Stored records:
═══

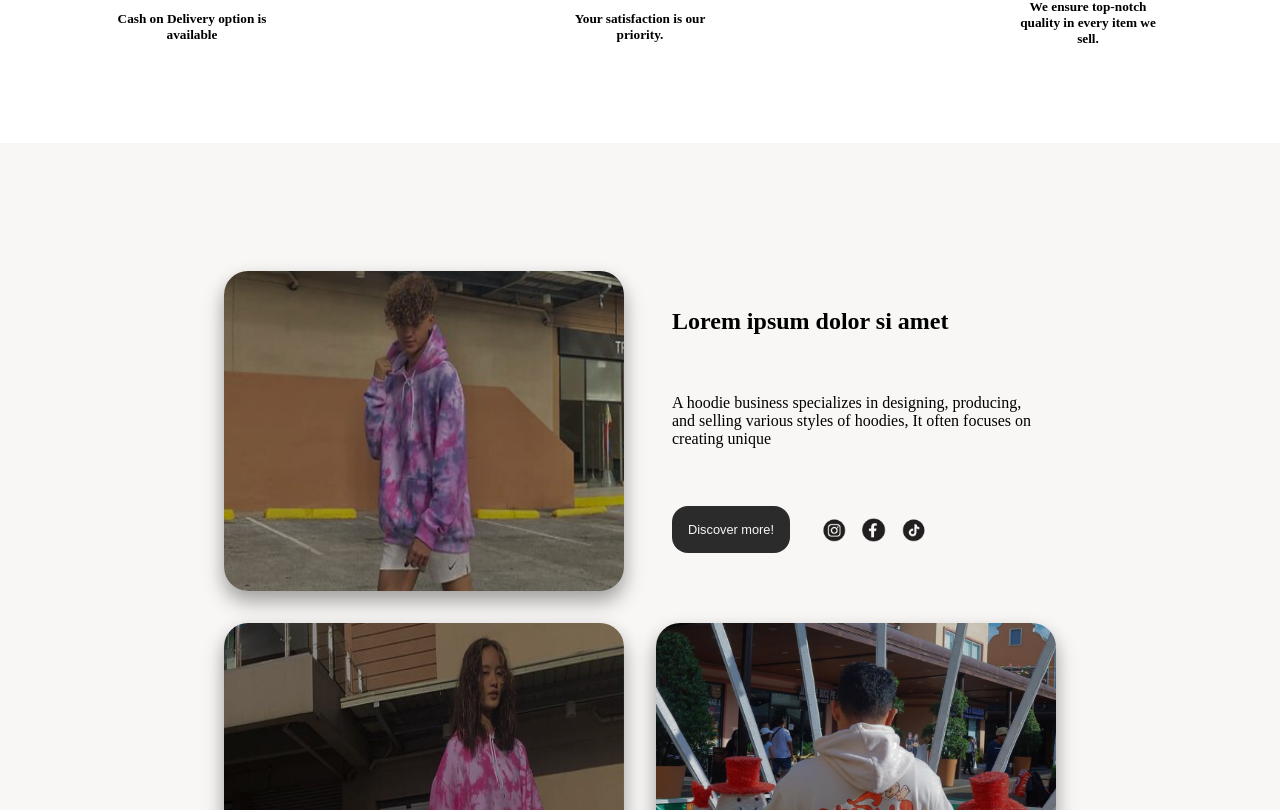
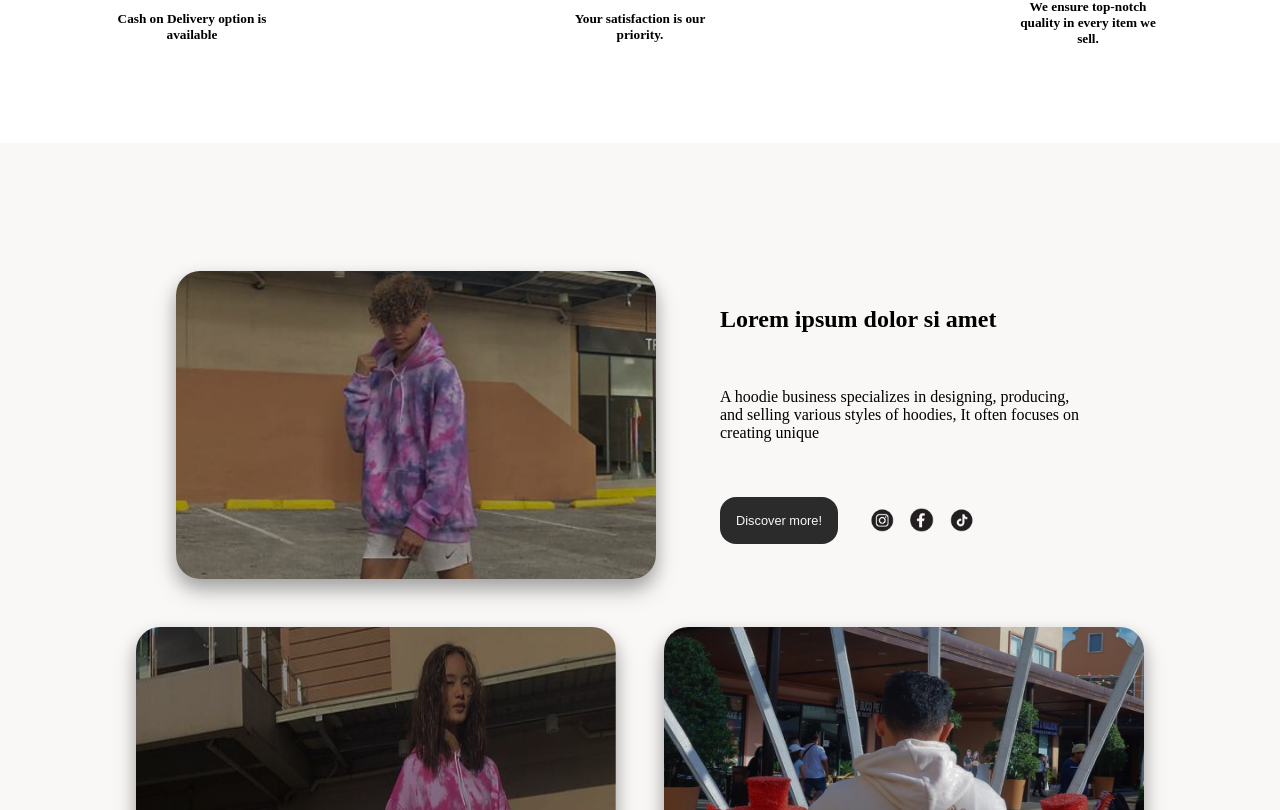
Before and after one commit to scottii333/Hoodie-Web-App-Proj, a React (Vite) app in the folder FrontEnd/: page / in a window 1280 px wide. Shown: the part 1150-1960 px from the top of the page. Built offline with nearby package versions, Linux system fonts and the light colour scheme.

Commit message:
fix about css

```diff
--- a/FrontEnd/src/assets/styles/About.css
+++ b/FrontEnd/src/assets/styles/About.css
@@ -5,14 +5,14 @@
   justify-content: center;
   padding: 8rem;
   margin-top: 5rem;
-  background-color: #f8f7f5;
-  gap: 2rem;
+  background-color: hsl(40, 18%, 97%);
+  gap: 3rem;
 }
 .About-Images {
-  max-width: 25rem;
-  min-width: 20rem;
-  max-height: 25rem;
-  min-height: 20rem;
+  max-width: 30rem;
+  max-height: 28rem;
+  min-width: 18rem;
+  min-height: 18rem;
   border-radius: 1.5rem;
   box-shadow: 0 8px 16px rgba(0, 0, 0, 0.2), 0 12px 24px rgba(0, 0, 0, 0.2);
 }
```
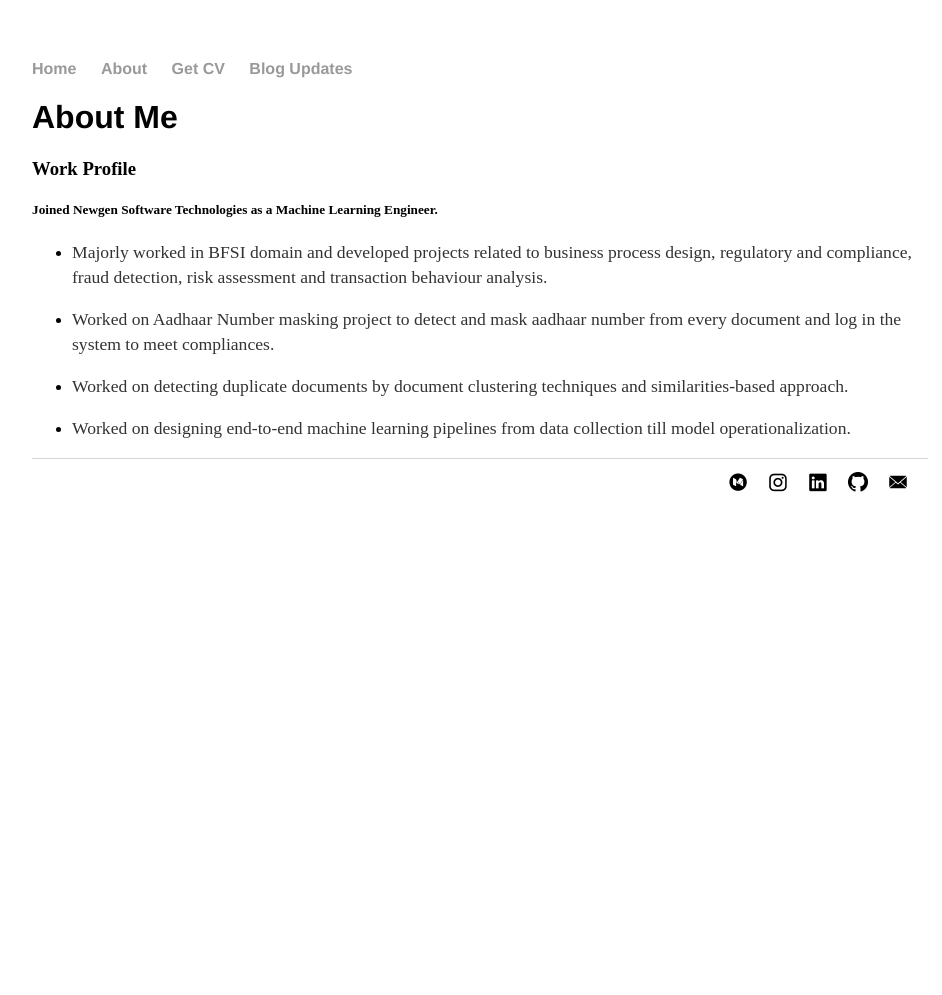
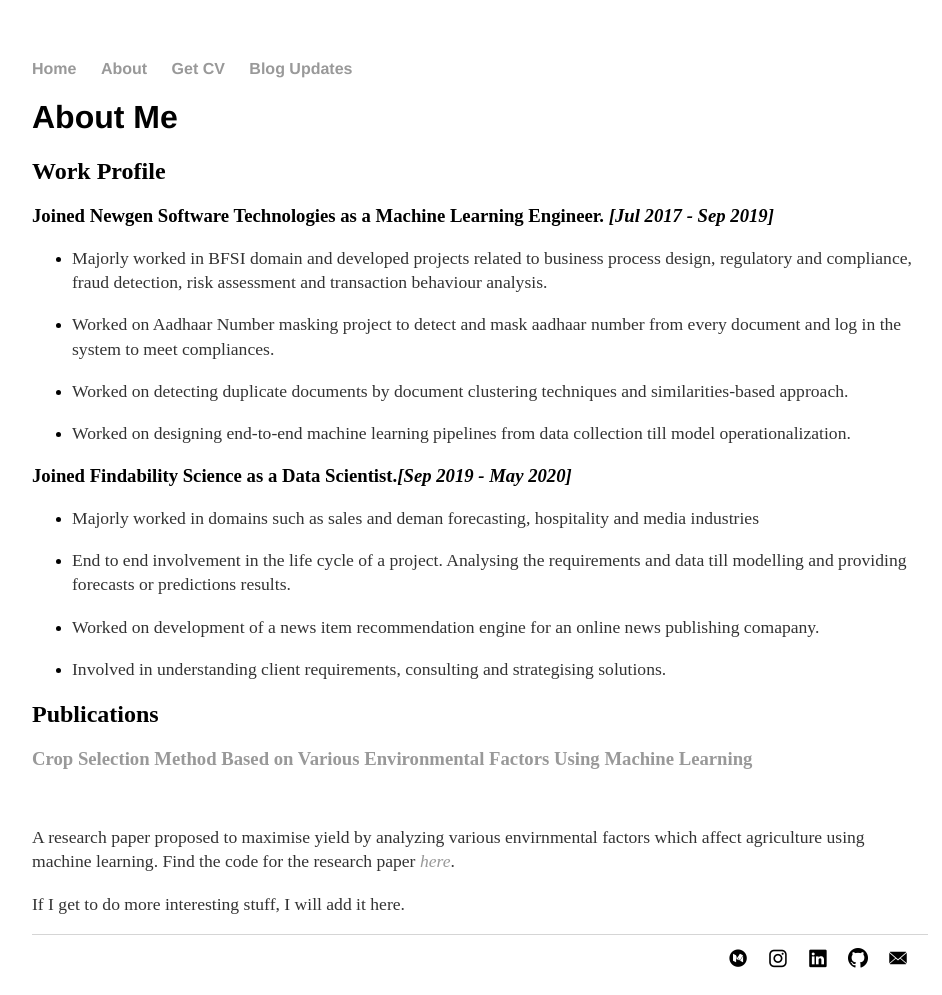
Before and after one commit to nishitjain/nishitjain.github.io, a Jekyll site: the page built from about/index.html, in a window 1280 px wide. Shown: the whole page, without its empty margins (160-1102 px from the left). Built offline with Jekyll 4.4.1, drawn with Linux system fonts in a browser that asks for light colours; before the commit the page ends 900 px from its top, so only the background shows below that.

Commit message:
Update index.html

```diff
--- a/about/index.html
+++ b/about/index.html
@@ -4,13 +4,25 @@
 ---
 <div class="blurb">
 	<h1>About Me</h1>
-	<h3>Work Profile</h3>
-	<h5>Joined Newgen Software Technologies as a Machine Learning Engineer.</h5>
+	<h2>Work Profile</h2>
+	<h3>Joined Newgen Software Technologies as a Machine Learning Engineer. <em>[Jul 2017 - Sep 2019]</em></h3>
 	<ul>
 		<li><p>Majorly worked in BFSI domain and developed projects related to business process design, regulatory and compliance, fraud detection, risk assessment and transaction behaviour analysis.</p></li>
 		<li><p>Worked on Aadhaar Number masking project to detect and mask aadhaar number from every document and log in the system to meet compliances.</p></li>
 		<li><p>Worked on detecting duplicate documents by document clustering techniques and similarities-based approach.</p></li>
 		<li><p>Worked on designing end-to-end machine learning pipelines from data collection till model operationalization.</p></li>
 	</ul>
+	<h3>Joined Findability Science as a Data Scientist.<em>[Sep 2019 - May 2020]</em></h3>
+	<ul>
+		<li><p>Majorly worked in domains such as sales and deman forecasting, hospitality and media industries</p></li>
+		<li><p>End to end involvement in the life cycle of a project. Analysing the requirements and data till modelling and providing forecasts or predictions results.</p></li>
+		<li><p>Worked on development of a news item recommendation engine for an online news publishing comapany.</p></li>
+		<li><p>Involved in understanding client requirements, consulting and strategising solutions.</p></li>
+	</ul>
 
+	<h2>Publications</h2>
+	<a href="https://www.irjet.net/archives/V4/i2/IRJET-V4I2299.pdf"><h3>Crop Selection Method Based on Various Environmental Factors Using Machine Learning</h3></a><br>
+	<p>A research paper proposed to maximise yield by analyzing various envirnmental factors which affect agriculture using machine learning. Find the code for the research paper <a href="https://github.com/nishitjain/AgSmart"><em>here</em></a>.</p>
+
+	<p>If I get to do more interesting stuff, I will add it here.</p>
 </div><!-- /.blurb -->
```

═══

What is expected:
Work out how many lines of the records contain the word "href", and give only that number.

Result of this task:
2